The screenplay by writer-director Duncan Jones (Whistle) and Nathan Parker (Blitz) is suspenseful from the first frame. The story starts slowly, introducing us to Sam and the situations and letting us experience Sam's isolation and loneliness. At the same time, the story is revealing important information in bits and pieces, urging the audiences to pay attention and figure things out. The plot slowly escalates to the inciting incidents when Sam's belief system starts to unravel. Duncan plays his cards close to his chest, and by the time the important plot twist happens, we're rewarded by an appreciation of how well the plot is put together and how Duncan has taken his time to develop his character, build the suspense and conflicts, and reveal information as necessary.
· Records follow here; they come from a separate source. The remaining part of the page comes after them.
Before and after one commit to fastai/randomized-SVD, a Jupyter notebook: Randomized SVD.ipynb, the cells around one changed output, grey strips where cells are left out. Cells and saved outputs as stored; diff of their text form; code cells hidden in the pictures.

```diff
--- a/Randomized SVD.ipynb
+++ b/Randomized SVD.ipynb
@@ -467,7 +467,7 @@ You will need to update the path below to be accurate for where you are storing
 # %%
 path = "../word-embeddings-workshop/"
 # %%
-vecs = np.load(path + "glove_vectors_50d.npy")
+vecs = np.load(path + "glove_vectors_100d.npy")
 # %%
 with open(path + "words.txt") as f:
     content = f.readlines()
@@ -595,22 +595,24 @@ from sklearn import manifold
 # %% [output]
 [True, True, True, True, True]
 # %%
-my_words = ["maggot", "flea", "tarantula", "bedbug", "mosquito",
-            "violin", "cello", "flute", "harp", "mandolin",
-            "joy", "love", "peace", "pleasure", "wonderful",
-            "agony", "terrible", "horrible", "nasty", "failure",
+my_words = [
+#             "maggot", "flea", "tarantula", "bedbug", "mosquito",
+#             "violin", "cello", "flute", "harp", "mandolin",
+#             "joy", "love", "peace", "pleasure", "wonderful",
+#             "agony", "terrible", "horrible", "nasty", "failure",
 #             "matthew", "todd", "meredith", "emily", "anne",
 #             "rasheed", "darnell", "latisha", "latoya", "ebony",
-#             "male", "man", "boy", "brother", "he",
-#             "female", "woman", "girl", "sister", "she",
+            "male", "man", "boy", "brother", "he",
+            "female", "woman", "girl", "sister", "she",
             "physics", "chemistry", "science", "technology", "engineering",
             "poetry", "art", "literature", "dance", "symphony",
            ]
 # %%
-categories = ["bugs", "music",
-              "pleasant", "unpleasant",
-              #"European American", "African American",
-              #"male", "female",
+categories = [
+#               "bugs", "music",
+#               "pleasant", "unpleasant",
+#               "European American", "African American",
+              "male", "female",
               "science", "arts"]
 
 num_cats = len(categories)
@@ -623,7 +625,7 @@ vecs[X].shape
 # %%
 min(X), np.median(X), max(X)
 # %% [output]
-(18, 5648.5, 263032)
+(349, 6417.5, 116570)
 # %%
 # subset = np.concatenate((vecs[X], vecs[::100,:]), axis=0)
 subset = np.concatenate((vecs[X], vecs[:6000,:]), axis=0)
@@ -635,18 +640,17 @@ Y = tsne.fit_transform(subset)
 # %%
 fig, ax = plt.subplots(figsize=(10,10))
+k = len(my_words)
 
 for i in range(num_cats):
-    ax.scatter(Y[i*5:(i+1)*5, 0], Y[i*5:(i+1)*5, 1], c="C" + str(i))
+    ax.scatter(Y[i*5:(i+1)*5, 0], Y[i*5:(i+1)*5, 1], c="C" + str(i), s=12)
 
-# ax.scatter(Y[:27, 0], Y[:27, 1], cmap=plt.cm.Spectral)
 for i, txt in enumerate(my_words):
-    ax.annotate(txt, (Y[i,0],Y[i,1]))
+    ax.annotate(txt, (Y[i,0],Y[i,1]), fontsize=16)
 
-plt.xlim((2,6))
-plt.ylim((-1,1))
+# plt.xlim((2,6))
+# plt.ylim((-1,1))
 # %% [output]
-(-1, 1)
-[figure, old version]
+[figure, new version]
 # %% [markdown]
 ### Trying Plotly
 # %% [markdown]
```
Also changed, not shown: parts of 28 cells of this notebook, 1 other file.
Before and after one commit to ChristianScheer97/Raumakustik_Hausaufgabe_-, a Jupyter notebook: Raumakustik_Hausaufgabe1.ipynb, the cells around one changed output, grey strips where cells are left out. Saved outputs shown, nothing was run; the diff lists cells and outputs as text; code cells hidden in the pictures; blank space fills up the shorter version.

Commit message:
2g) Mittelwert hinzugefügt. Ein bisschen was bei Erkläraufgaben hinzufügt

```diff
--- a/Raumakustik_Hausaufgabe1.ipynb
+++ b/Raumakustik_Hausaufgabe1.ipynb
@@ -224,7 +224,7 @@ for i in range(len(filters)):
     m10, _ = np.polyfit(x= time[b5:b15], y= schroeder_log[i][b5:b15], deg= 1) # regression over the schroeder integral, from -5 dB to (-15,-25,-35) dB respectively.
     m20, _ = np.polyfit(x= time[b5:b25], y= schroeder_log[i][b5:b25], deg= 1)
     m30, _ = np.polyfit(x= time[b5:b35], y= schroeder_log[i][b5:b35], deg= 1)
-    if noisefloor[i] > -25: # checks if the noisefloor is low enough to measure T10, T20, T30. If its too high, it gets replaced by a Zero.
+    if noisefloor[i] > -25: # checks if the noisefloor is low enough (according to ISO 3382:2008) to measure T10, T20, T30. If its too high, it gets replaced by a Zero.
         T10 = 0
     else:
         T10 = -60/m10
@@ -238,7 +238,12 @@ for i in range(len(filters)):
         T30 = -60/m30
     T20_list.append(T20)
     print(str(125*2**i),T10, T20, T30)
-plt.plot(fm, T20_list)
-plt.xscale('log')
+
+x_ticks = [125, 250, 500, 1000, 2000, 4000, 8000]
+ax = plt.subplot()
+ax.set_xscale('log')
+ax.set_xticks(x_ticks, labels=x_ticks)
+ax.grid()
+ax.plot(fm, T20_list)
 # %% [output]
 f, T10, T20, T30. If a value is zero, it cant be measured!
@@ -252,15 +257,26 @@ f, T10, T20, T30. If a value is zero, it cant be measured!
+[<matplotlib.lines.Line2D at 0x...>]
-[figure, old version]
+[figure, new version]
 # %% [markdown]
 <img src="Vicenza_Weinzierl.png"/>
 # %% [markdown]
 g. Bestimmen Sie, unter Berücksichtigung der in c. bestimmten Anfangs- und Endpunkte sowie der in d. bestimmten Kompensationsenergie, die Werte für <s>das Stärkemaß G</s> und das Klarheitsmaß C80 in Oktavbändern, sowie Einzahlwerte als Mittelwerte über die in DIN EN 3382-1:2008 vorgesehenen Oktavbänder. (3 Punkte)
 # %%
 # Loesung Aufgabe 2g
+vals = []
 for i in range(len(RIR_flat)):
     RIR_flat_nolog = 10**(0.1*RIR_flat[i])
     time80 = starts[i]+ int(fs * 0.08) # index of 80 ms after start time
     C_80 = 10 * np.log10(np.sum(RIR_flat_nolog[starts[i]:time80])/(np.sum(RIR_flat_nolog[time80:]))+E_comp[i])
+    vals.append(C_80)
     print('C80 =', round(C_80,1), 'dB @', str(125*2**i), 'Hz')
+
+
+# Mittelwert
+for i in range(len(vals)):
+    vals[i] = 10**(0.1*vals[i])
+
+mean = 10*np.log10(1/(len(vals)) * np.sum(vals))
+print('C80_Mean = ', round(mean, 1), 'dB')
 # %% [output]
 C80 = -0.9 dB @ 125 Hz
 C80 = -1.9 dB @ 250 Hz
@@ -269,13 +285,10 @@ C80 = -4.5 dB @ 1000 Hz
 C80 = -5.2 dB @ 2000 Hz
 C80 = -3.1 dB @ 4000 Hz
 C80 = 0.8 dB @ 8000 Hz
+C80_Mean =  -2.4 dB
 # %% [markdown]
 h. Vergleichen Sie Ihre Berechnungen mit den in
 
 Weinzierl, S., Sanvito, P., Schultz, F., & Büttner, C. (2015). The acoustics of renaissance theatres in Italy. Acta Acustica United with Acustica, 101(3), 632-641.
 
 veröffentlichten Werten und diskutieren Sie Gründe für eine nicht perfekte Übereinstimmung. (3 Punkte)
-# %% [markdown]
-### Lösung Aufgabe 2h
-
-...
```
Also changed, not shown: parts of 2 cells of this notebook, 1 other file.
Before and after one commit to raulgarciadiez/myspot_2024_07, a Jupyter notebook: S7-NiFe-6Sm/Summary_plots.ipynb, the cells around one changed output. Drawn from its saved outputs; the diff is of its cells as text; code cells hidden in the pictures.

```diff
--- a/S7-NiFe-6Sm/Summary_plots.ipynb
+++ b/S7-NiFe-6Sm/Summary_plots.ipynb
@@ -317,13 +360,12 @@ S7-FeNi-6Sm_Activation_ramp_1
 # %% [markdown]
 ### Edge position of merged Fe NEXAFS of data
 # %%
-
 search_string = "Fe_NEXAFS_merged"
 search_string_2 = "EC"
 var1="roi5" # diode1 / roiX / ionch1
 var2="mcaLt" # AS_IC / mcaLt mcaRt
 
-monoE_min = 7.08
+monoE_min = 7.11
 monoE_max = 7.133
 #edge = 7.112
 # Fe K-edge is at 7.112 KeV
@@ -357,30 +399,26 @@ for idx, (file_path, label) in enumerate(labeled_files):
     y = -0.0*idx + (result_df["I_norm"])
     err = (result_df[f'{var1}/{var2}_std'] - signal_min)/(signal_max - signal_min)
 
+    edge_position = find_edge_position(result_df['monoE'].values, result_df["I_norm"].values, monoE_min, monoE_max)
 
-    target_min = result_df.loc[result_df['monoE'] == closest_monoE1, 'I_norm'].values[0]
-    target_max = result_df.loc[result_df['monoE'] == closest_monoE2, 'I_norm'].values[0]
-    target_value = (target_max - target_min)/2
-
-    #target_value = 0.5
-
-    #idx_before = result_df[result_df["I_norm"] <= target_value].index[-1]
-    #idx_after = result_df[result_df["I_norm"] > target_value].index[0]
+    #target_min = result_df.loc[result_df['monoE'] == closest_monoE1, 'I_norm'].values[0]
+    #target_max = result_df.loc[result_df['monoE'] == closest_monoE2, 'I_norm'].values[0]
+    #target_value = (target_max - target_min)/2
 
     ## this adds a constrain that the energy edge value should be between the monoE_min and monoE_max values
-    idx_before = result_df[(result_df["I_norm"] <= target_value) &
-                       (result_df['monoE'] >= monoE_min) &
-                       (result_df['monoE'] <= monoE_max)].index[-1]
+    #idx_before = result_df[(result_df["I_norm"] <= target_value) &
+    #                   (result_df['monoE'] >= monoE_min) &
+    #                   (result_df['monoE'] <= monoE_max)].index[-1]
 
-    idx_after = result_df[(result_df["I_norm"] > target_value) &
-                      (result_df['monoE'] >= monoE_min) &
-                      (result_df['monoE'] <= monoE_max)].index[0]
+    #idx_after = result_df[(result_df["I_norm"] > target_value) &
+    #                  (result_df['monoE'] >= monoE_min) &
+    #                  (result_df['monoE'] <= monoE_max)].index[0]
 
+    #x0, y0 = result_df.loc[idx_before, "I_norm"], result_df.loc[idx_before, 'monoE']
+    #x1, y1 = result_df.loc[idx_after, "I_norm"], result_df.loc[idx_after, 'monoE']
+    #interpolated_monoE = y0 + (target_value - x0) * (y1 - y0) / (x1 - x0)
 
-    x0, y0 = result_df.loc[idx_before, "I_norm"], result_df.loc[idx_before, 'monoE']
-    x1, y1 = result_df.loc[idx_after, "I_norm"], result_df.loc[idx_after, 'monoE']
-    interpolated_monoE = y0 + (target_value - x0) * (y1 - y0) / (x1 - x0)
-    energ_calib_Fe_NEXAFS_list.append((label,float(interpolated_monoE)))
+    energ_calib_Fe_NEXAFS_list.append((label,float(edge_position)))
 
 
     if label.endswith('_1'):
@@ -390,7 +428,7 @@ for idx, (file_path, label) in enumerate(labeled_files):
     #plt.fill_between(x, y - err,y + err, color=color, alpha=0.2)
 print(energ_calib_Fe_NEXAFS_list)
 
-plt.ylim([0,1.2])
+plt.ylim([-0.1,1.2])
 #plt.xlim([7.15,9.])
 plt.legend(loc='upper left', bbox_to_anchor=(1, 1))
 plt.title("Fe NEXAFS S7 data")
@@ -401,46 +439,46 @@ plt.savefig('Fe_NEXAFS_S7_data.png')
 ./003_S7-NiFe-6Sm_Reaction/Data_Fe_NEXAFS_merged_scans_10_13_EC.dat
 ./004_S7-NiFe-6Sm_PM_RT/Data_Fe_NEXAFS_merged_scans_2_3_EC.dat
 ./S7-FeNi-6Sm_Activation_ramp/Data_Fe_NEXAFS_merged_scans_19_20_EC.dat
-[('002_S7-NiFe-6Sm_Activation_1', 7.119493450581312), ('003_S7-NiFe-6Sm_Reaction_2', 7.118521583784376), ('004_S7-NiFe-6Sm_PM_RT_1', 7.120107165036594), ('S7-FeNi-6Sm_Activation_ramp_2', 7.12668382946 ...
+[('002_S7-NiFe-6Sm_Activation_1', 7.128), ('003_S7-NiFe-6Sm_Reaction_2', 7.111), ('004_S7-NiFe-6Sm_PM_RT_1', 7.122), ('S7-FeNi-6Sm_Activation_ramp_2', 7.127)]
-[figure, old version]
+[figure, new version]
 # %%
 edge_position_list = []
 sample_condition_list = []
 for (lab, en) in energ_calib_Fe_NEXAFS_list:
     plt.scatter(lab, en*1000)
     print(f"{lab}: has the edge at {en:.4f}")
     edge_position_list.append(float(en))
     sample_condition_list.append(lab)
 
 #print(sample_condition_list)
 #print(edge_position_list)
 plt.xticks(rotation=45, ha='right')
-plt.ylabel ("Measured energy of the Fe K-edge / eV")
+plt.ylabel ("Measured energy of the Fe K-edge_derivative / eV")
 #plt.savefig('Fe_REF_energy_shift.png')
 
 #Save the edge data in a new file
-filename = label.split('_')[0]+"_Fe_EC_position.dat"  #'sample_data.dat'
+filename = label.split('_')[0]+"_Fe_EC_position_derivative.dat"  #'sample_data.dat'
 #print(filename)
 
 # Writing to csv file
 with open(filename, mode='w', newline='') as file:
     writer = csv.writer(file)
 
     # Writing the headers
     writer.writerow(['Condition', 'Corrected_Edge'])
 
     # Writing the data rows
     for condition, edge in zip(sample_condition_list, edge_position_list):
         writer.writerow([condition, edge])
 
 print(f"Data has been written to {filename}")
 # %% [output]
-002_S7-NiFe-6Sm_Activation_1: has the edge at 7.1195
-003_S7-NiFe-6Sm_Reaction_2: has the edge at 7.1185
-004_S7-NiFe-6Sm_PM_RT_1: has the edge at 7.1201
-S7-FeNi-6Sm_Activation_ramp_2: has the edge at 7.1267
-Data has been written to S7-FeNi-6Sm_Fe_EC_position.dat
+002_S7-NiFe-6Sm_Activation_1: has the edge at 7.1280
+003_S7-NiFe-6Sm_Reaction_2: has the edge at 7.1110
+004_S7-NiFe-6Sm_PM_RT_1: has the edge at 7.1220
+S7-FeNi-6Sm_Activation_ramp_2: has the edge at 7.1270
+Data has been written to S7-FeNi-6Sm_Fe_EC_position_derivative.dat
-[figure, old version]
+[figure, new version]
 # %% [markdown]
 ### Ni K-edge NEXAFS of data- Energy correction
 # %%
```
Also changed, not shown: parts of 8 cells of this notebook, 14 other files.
And the audiences are rewarded for their patience.
For its low budget, Moon has a great science fiction look and feel. The sets are minimalist and the special effects are old school (what with models, composites, green screens, etc.) The design of GERTY is a nice touch: it is both high-tech and accessible at the same time. The musical score by Clint Mansell (The Wrestler) is atmospheric and complementary. The film also boasts some of the best "twin" effects (I wouldn't spoil the movie by going into details). At times, the effects are so well done that they do somehow distract me from the story, because I become so fascinated by the "how did they do that?"
Duncan's pacing is purposefully slow which, in my opinion, enhances the experience. Like the slow reveals of The Sixth Sense, the mystery and suspense build consistently to a crescendo in the final act and the tension is palpable. Duncan has done a great job putting it all together.
Moon truly is an exceptional science fiction gem that is becoming more rare in cinema. It is smart, suspenseful, and emotional. For the pure science fiction aficionados and thinking audiences, the movie will likely send them to the Moon.
Stars: Sam Rockwell, Kevin Spacey, Dominique McElligott, Kaya Scodelario, Matt Berry, Benedict Wong
Director: Duncan Jones
Writers: Duncan Jones, Nathan Parker
MPAA Rating: R for language
Running Time: 97 Minutes
Script – 9
Performance – 9
Direction – 9
Cinematography – 8
Editing – 8
Production – 8
Total – 8.3 out of 10